National Electric Vehicle Sweden AB (NEVS) and the Receivers of the Saab Automobile bankruptcy signed a purchase agreement which covers the main assets of Saab Automobile AB, Saab Automobile Powertrain AB and Saab Automobile Tools AB. The agreement includes all outstanding shares in the property company which owns the Saab Automobile facilities in Trollhättan, Sweden. The price for the assets has not been disclosed. Saab Automobile Parts AB, as well as intellectual property rights for the Saab 9-5, owned by General Motors, are not included in the purchase agreement.
The first model to be developed will be based on the current Saab 9-3, which will be modified for electric drive using advanced EV technology from Japan. The Launch is scheduled for year-end 2013/2014.
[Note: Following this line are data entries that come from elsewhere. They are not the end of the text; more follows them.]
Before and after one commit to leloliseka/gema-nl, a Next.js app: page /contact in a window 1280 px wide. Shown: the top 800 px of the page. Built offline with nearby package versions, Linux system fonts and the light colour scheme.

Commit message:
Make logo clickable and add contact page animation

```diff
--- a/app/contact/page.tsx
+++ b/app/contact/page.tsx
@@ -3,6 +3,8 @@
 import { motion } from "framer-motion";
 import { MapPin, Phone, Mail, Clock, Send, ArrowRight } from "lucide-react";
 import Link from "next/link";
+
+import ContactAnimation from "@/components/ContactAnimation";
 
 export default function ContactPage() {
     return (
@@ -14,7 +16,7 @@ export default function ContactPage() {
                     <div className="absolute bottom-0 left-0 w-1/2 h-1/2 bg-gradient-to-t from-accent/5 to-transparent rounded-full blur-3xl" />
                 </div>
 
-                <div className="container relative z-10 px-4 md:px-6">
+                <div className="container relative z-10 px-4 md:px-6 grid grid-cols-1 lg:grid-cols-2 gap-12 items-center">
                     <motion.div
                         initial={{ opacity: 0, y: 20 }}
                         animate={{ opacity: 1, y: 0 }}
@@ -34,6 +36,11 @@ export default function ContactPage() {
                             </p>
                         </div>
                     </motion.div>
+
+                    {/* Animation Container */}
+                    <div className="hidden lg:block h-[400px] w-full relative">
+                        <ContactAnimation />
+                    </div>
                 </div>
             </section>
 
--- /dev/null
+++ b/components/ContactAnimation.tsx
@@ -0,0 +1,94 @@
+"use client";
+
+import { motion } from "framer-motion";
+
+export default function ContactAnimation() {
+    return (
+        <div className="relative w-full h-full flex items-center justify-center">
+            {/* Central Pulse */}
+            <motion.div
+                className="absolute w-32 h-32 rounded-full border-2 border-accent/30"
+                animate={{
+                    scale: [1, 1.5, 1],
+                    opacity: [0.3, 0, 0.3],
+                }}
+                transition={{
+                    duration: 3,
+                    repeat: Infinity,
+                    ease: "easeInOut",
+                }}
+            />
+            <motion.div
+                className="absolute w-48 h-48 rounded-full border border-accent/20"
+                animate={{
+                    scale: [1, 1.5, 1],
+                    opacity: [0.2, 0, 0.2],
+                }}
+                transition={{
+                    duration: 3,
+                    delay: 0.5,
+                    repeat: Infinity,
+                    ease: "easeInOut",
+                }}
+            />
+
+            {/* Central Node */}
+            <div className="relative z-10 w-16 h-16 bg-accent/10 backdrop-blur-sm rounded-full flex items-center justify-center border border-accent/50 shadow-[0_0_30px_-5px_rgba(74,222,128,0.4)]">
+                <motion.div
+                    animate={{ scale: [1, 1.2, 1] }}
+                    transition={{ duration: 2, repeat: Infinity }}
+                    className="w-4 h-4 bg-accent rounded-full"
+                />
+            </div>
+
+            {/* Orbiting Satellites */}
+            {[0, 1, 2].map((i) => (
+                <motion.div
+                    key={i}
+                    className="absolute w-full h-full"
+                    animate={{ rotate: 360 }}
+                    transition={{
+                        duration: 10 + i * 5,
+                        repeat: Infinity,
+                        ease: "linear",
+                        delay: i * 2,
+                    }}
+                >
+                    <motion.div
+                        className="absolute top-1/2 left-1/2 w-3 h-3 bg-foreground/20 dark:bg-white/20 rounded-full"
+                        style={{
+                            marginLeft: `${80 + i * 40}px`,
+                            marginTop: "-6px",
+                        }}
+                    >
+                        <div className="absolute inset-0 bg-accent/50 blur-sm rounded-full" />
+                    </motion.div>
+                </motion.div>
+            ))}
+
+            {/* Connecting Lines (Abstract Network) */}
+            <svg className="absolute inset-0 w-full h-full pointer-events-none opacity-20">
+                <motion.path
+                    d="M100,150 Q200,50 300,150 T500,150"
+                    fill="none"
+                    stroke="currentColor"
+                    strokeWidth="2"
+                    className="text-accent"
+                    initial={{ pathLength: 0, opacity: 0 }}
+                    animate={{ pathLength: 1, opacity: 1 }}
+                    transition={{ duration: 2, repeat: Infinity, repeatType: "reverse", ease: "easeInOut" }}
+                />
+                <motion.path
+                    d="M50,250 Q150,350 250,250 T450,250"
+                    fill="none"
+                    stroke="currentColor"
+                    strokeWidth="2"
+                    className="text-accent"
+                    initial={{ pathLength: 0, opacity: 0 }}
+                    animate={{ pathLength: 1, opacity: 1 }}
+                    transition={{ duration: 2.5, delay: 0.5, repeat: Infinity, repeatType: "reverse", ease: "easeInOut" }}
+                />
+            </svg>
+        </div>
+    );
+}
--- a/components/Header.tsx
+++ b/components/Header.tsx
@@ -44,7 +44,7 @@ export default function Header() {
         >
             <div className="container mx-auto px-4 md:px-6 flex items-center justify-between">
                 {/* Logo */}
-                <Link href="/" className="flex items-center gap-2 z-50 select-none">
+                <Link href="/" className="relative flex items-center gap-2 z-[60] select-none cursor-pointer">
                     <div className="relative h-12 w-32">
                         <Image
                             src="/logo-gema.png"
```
In parallel with the EV conversion of the Saab 9-3, an all-new model will be developed, based on additional cutting-edge technology from Japan. Marketing and sales will be global, with an initial focus on China, projected to be the largest and most important EV market.
"China is investing heavily in developing the EV market, which is a key driver for the ongoing technology shift to reduce dependence on fossil fuels," said Kai Johan Jiang, founder and main owner of National Modern Energy Holdings Ltd, the majority shareholder of NEVS. "The Chinese can increasingly afford cars; however, the global oil supply would not suffice if they all buy petroleum-fueled vehicles. Chinese customers demand a premium electric vehicle, which we will be able to offer by acquiring Saab Automobile in Trollhättan."
NEVS aims to become a leading manufacturer of electric vehicles. They are now in the process of trying to recruit for a number of key positions in the company with the next steps to hire skilled engineers at the Trollhättan site. The development will be conducted in collaboration between Swedish, Japanese and Chinese engineers.